(Structured diff data)
══════════════════════════════

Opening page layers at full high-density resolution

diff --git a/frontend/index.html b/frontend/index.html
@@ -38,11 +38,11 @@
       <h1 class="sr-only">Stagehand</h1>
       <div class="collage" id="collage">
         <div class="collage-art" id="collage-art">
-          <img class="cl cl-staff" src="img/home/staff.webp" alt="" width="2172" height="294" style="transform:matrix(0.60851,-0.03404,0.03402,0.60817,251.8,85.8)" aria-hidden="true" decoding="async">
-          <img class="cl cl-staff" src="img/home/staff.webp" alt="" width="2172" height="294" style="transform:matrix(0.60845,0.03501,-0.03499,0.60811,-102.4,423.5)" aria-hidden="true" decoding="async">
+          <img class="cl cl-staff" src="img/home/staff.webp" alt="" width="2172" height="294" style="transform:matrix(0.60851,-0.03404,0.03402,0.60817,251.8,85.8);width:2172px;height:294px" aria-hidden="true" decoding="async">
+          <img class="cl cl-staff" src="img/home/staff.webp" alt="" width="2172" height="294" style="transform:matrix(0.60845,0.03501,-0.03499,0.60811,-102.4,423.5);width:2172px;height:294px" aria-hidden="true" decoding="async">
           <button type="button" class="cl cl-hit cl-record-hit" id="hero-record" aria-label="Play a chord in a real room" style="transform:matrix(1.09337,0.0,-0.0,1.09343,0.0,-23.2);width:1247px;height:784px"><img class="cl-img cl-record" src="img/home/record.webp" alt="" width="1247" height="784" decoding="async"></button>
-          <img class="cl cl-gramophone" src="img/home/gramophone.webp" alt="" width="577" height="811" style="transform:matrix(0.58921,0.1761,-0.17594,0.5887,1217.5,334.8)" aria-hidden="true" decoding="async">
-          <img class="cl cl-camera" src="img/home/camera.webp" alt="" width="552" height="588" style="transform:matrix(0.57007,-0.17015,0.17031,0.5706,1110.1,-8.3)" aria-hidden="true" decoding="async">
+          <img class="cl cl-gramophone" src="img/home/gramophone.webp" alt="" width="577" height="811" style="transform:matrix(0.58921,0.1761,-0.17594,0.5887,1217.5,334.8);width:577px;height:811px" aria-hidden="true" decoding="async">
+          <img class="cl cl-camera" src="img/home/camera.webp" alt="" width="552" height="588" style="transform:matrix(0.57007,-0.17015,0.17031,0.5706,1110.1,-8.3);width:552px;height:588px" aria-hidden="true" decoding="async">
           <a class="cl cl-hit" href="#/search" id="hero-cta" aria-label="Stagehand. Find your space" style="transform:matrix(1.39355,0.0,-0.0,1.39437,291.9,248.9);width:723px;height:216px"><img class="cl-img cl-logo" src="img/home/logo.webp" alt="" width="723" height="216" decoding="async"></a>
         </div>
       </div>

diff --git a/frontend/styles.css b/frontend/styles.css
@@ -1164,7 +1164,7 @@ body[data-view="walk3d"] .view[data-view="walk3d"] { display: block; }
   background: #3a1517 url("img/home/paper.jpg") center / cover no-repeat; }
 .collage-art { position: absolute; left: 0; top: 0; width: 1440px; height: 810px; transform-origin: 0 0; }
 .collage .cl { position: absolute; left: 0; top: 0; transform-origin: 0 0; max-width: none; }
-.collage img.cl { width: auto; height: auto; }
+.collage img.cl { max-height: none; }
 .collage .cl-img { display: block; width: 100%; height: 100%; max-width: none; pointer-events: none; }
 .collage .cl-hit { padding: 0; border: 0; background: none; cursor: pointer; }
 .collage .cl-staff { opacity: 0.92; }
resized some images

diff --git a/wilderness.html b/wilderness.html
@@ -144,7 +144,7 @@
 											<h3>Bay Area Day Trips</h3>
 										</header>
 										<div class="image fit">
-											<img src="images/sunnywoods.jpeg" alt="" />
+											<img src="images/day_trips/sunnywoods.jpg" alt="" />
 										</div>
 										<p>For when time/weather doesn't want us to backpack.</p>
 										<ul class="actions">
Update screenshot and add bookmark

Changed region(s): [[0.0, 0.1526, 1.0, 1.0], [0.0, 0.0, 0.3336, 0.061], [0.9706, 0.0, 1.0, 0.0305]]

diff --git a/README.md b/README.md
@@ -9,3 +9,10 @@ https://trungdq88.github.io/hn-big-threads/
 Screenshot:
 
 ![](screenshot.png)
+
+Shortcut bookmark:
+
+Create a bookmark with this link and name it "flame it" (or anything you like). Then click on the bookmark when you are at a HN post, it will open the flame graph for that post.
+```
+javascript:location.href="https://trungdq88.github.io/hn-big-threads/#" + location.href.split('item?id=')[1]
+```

══════════════════════════════

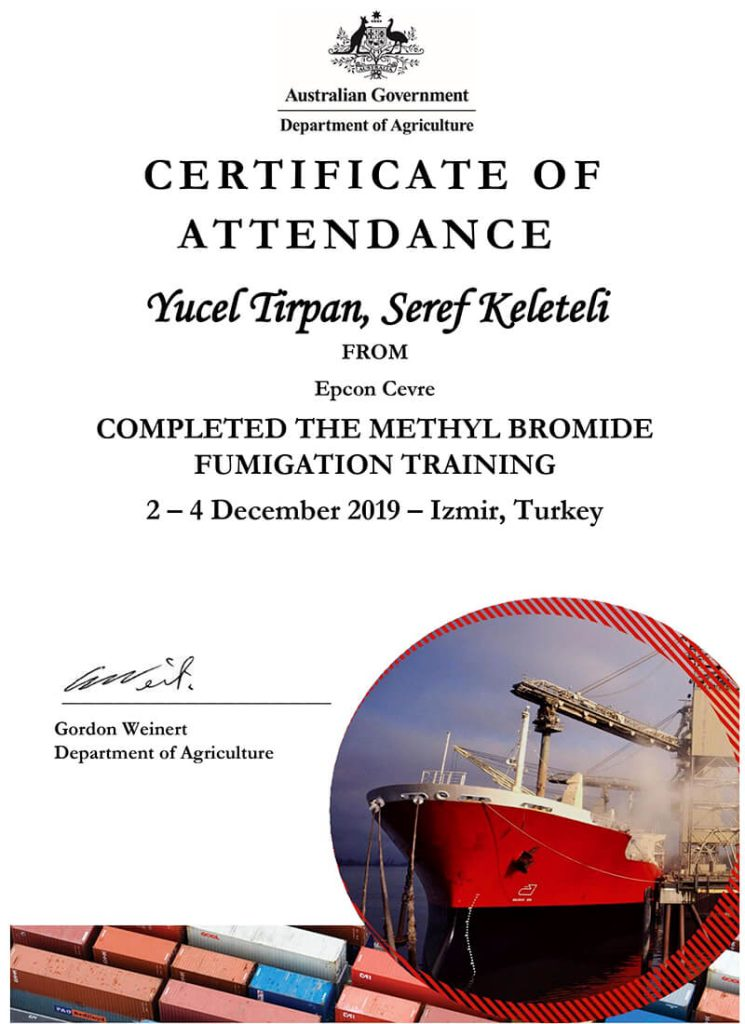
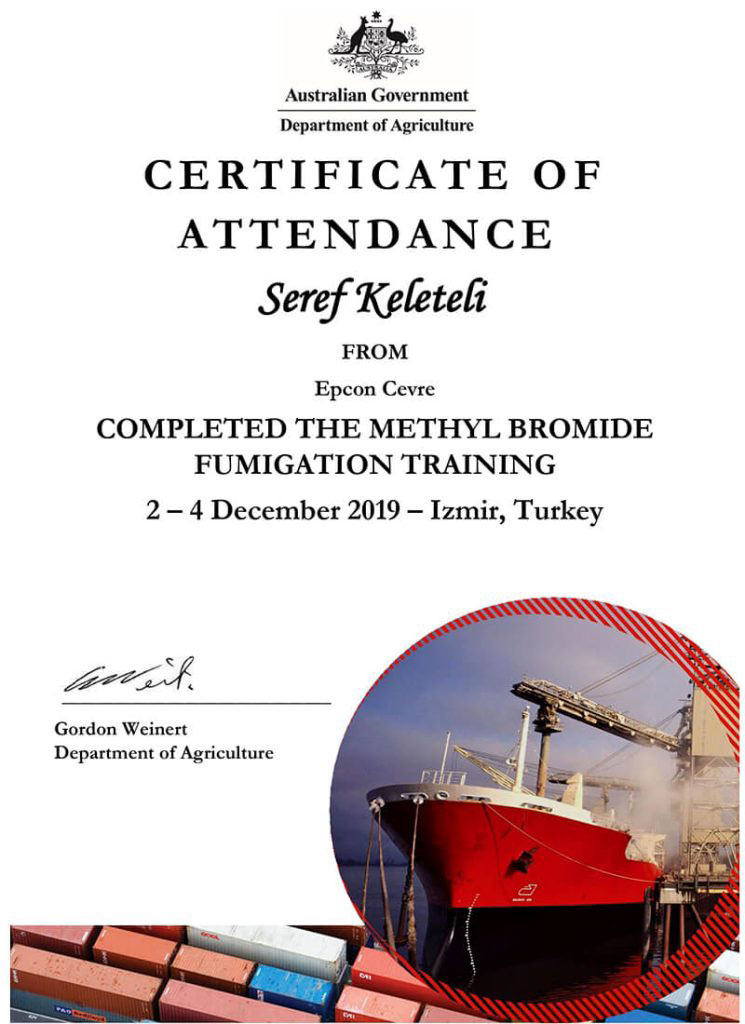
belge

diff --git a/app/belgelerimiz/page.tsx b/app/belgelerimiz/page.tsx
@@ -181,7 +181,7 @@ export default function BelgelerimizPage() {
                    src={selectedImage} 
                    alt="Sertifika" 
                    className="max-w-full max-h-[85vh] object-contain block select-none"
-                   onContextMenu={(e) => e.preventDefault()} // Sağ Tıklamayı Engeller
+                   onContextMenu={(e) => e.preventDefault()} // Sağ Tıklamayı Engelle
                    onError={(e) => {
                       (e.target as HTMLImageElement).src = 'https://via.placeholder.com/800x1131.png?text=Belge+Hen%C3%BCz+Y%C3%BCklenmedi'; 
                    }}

══════════════════════════════

EXERCISE PROMPT:
What this exercise asks for is every line of the data above with the word "collage".

TASK SOLUTION:
       <div class="collage" id="collage">
         <div class="collage-art" id="collage-art">
 .collage-art { position: absolute; left: 0; top: 0; width: 1440px; height: 810px; transform-origin: 0 0; }
 .collage .cl { position: absolute; left: 0; top: 0; transform-origin: 0 0; max-width: none; }
-.collage img.cl { width: auto; height: auto; }
+.collage img.cl { max-height: none; }
 .collage .cl-img { display: block; width: 100%; height: 100%; max-width: none; pointer-events: none; }
 .collage .cl-hit { padding: 0; border: 0; background: none; cursor: pointer; }
 .collage .cl-staff { opacity: 0.92; }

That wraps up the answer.